                              PS: That is not to say that developing a new MMORPG is entirely taboo, but lets just say that MMORPGs should have much longer development cycles than your typical retail game.

                              The second major problem is tone-deafness and the WoW clone issue. Reading the June article on The Elder Scrolls Online, starting off a press release on your new game by apologizing to the fans of previous games in the franchise that you will not be able to make their expectations and that you will have to use mechanics from World of Warcraft is a horrible way to start off, and it served nothing but to make people even more skeptical of your game. However, what made me outright weep is the fact that their excuses were canned responses from the Everquest days. Latency issues making real-time MMORPGs an impossibility? Come on, even an idiot can look at all the free to play MMOFPS games out there in development to know that you are not telling the truth.
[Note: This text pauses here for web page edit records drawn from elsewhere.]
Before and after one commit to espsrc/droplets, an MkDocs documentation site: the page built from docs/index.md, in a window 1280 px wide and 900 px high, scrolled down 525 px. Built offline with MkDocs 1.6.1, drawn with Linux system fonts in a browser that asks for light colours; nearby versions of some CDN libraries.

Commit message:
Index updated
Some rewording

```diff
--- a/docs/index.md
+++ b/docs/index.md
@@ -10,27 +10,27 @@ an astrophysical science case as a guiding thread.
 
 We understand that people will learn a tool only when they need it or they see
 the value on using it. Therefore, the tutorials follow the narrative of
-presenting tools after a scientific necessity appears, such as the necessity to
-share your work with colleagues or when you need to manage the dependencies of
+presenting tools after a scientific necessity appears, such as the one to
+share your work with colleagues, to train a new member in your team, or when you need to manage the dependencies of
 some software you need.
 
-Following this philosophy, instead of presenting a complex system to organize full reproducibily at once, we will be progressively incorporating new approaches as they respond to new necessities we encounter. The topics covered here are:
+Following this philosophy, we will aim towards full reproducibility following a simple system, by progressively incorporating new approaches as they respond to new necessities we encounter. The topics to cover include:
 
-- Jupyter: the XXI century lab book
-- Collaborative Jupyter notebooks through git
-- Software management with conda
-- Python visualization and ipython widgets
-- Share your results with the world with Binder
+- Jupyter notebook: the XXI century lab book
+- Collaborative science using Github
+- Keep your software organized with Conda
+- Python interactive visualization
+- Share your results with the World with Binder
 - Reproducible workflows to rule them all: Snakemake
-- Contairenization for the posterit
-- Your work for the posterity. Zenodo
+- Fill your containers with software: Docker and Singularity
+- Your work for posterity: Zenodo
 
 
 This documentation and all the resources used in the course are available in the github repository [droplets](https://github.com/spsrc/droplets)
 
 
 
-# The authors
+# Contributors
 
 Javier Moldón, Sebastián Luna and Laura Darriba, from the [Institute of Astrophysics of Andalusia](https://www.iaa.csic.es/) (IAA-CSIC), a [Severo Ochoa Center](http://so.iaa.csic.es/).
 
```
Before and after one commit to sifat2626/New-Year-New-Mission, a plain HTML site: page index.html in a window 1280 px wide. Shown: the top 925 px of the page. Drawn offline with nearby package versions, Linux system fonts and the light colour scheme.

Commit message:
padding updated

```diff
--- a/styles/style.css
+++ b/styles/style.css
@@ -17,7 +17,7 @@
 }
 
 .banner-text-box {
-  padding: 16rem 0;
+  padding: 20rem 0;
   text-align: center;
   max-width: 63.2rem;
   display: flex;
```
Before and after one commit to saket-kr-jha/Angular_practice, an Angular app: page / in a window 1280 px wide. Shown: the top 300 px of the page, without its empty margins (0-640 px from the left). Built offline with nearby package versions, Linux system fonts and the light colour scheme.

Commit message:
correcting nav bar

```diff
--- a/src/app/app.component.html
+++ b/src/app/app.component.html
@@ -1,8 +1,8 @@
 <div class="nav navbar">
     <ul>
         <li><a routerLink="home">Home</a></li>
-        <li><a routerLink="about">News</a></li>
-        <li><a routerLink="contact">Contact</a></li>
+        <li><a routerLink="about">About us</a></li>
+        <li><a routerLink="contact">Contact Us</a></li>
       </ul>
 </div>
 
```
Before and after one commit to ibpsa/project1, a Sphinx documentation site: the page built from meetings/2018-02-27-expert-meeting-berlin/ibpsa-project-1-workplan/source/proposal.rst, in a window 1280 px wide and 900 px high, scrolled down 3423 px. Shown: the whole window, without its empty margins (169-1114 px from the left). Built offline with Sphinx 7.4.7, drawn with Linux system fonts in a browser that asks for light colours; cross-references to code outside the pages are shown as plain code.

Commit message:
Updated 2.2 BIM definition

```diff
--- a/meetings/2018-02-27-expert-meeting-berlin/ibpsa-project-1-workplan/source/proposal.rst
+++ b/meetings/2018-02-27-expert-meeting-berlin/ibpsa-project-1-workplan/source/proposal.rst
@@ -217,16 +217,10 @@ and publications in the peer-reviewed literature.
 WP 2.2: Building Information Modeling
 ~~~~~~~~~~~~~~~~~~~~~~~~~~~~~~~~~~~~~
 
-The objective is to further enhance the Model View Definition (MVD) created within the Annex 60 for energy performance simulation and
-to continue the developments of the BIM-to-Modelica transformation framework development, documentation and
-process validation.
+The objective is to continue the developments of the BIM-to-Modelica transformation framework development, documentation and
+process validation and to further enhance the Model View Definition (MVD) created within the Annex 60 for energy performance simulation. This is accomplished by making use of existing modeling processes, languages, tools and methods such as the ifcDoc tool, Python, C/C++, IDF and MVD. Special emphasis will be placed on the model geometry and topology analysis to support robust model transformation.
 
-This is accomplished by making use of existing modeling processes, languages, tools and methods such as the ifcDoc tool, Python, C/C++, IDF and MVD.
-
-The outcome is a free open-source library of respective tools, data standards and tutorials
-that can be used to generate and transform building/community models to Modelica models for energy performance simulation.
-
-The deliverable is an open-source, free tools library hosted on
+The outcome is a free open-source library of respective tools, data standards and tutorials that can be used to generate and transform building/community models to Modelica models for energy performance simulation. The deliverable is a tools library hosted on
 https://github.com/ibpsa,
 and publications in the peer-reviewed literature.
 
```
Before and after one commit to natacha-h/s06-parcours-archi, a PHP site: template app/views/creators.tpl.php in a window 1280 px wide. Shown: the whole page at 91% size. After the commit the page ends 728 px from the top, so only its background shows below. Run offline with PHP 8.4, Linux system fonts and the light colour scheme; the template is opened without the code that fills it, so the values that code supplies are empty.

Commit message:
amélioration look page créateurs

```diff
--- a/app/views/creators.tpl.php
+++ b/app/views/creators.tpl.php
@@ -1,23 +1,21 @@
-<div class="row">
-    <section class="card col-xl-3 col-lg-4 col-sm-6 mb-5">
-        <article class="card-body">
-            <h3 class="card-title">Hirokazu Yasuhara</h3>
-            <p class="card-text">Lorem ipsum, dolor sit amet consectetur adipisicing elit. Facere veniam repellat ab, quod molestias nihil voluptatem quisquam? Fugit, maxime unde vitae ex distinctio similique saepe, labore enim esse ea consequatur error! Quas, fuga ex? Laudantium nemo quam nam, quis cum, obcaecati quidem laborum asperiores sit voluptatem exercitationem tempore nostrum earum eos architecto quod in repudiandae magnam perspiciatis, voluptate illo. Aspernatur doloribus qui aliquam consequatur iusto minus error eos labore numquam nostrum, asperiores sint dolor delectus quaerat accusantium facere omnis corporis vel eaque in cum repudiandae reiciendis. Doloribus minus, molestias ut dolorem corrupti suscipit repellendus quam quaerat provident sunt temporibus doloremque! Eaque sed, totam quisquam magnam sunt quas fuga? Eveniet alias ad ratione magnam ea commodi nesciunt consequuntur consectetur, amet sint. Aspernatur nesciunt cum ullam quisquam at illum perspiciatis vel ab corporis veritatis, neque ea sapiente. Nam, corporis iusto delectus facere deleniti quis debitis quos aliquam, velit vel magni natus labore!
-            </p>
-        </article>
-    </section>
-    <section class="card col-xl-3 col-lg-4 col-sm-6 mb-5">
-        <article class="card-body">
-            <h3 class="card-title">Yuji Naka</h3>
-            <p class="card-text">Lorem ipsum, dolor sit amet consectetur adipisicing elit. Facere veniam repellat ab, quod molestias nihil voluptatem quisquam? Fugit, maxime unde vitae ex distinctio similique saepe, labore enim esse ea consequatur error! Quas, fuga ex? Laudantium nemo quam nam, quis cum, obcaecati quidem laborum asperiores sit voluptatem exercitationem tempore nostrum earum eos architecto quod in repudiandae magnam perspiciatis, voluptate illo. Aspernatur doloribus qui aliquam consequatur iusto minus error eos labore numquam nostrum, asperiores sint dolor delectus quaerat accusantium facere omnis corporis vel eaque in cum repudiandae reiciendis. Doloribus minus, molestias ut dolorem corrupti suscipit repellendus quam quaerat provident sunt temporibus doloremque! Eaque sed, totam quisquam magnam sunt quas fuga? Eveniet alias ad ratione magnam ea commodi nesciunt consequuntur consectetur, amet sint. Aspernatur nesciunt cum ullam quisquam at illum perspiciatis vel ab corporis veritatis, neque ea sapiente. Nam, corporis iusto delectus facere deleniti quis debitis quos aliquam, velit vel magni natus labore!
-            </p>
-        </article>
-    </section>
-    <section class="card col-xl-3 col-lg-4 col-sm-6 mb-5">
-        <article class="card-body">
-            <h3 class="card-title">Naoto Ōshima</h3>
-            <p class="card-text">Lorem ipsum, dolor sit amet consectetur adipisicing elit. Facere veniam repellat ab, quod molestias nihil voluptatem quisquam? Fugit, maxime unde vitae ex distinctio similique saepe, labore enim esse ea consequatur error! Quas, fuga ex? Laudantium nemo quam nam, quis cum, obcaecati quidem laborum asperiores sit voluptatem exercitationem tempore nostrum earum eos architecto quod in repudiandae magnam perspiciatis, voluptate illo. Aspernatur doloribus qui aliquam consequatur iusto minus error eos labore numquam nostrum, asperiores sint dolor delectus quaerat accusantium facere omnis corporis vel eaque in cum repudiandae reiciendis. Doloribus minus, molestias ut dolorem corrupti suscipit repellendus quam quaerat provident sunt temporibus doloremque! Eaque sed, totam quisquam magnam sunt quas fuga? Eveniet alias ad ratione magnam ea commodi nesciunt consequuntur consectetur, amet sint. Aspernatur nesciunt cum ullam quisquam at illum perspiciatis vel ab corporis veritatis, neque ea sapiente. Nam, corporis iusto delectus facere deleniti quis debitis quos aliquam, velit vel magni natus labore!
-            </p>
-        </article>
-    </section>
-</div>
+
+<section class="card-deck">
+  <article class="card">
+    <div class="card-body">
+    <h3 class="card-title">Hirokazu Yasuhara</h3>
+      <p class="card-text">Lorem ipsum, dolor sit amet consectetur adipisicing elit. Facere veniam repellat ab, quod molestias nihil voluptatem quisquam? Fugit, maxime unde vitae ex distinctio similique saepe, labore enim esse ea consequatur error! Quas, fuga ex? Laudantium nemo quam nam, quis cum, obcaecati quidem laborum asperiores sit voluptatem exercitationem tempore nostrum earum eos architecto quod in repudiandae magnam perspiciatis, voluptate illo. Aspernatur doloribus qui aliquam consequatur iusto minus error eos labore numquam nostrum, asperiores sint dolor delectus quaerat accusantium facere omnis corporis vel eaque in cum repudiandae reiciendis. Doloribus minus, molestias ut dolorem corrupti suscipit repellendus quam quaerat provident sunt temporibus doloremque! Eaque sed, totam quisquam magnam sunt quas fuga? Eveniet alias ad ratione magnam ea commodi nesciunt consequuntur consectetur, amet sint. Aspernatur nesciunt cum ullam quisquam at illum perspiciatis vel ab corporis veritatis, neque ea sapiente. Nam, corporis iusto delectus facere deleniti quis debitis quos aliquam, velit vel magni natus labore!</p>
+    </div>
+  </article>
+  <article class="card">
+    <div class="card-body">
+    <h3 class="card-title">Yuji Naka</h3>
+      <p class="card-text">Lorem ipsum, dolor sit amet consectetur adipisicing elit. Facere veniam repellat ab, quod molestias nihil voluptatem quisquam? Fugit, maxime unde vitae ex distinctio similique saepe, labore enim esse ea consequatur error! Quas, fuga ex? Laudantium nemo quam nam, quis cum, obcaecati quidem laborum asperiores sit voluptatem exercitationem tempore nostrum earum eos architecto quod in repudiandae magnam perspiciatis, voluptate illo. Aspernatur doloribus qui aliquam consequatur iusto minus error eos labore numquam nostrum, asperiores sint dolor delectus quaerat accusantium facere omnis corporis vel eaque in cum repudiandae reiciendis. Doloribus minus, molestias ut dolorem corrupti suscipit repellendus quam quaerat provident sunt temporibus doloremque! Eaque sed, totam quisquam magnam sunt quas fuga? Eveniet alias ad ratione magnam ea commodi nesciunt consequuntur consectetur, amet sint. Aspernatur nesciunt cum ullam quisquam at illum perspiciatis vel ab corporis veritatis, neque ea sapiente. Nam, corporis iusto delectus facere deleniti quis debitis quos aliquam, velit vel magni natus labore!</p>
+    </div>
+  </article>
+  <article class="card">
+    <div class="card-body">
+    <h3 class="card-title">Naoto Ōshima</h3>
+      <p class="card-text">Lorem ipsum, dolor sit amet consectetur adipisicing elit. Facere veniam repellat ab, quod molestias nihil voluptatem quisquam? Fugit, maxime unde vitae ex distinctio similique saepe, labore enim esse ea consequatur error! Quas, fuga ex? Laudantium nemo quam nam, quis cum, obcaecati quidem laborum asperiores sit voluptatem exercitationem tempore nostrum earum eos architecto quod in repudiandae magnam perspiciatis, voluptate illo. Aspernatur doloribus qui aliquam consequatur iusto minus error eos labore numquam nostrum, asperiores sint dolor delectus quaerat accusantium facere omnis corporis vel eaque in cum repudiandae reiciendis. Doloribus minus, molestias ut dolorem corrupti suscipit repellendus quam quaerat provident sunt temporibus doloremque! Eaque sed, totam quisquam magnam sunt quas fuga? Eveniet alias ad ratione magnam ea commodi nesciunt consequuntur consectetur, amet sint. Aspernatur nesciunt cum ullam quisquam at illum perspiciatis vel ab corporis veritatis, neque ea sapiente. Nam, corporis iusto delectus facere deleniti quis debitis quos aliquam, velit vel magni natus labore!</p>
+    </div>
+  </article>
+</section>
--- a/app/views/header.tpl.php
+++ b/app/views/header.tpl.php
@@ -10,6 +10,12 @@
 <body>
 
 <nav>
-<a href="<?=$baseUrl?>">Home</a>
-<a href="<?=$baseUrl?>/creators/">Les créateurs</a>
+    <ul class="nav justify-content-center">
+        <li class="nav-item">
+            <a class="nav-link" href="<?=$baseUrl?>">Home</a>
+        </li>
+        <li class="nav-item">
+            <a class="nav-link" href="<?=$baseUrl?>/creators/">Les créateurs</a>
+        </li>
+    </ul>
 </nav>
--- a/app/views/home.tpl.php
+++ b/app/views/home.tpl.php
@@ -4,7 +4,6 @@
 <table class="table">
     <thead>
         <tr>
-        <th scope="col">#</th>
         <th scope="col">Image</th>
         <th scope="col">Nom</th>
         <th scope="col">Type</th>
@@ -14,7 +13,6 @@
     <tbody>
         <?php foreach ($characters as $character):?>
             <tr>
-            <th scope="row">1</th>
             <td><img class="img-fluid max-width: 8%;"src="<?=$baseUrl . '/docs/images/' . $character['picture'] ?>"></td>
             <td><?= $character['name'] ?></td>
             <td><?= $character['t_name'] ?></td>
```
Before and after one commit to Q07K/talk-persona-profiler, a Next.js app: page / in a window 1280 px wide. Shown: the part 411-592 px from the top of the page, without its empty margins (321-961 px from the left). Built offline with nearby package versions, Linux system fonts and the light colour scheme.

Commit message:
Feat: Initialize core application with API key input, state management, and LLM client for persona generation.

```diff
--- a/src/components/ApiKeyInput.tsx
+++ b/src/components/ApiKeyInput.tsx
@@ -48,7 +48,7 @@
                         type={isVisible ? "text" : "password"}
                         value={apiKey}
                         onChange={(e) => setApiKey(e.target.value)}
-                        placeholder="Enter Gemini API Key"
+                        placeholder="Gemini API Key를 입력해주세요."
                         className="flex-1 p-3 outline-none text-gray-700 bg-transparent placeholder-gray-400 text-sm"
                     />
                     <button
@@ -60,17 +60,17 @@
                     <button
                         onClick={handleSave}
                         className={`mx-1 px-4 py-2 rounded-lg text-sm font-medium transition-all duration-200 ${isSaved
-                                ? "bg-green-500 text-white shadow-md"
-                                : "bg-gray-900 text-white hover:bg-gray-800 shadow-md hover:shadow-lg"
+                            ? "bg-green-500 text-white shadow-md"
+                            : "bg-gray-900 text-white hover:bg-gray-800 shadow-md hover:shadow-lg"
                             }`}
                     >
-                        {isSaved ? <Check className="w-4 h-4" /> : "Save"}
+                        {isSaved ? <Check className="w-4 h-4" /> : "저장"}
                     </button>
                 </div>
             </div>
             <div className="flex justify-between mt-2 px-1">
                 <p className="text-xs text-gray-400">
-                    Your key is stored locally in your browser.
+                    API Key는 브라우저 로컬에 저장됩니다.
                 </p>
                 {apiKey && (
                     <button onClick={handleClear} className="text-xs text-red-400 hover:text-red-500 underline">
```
                              A lot of this is that a vast majority of MMORPG developers are, essentially, the same people as those making MMORPGs since the Everquest and Ultima days. However, rather than dynamically evolve the genre, something every other successful genre has done, they have more or less collectively chosen to remain stagnant and use many of the same mechanics that have their roots in good old Everquest and were taken to their pinnacle by Blizzard with World of Warcraft.

                              Now given, there are a few genuine attempts to break from the mold, and I have not played The Secret World so that could be one of them, however, that brings me to the other side of the coin of tone deafness. MMORPG Developers occasionally do try to innovate, but with their innovations typically come changes that end up poisoning the potential good those innovations could have done, or the innovations themselves end up being something that nobody wanted or needed, or the rest of the game was just so terrible that, no matter how good the innovation, a few decent innovations can not hold up a terrible game overall. I bring up Tabula Rasa as an example here, it brings up the excellent innovation of mouselook and action-oriented combat, but this innovation was poisoned by the fact the rest of the game was just a poor WoW clone, not even up to the standards of a typical WoW clone.

                              Those are the two biggest problems. There are other problems like the death of the Subscription model, largely pushed along by the introduction of quality free to play MMOs.

                              There is also the problem of the current quest system that can be summed up as: Developers, do NOT rely on quests to keep your playerbase amused, as, unless you have Blizzard's bank account, you will never be able to create quests faster than consumers will burn through them. Never. So why are you relying so much on do-once quests that will fail in keeping your playerbase in the game?

                              There is also the yearning for dynamic content, something I consider a bit of the holy grail of MMORPGs, one of the things that bothers many consumers of MMORPGs is that, regardless of what they do, the world remains largely static and unchanging. Now given, having a perfectly dynamic system is virtually impossible, but even pseudo-dynamic systems, like the old control points from Tabula Rasa, have the potential, properly implimented, to create a dynamic experiance for the player. One thing I would recommend to MMORPG developers is to take a look at RTS games sometime, infact, take a look at ALL the other genres. Imagine if you could incorporate an RTS into the overworld of your MMORPG. Having monsters patrolling around and attacking settlements, likewise NPC guards also patrolling around and attacking monsters, would make the game a much more dynamic experiance for virtually no cost.

                              There are also a myriad of other issues, but I feel that I have covered most of the main ones. The thing is, unfortunately, due to the whole tone-deafness of the MMORPG Industry as a whole, the only way I feel that things are ever going to change for the better is if the whole rotting house comes crashing down, and with the way MMORPGs are going, that is going to be an inevitability.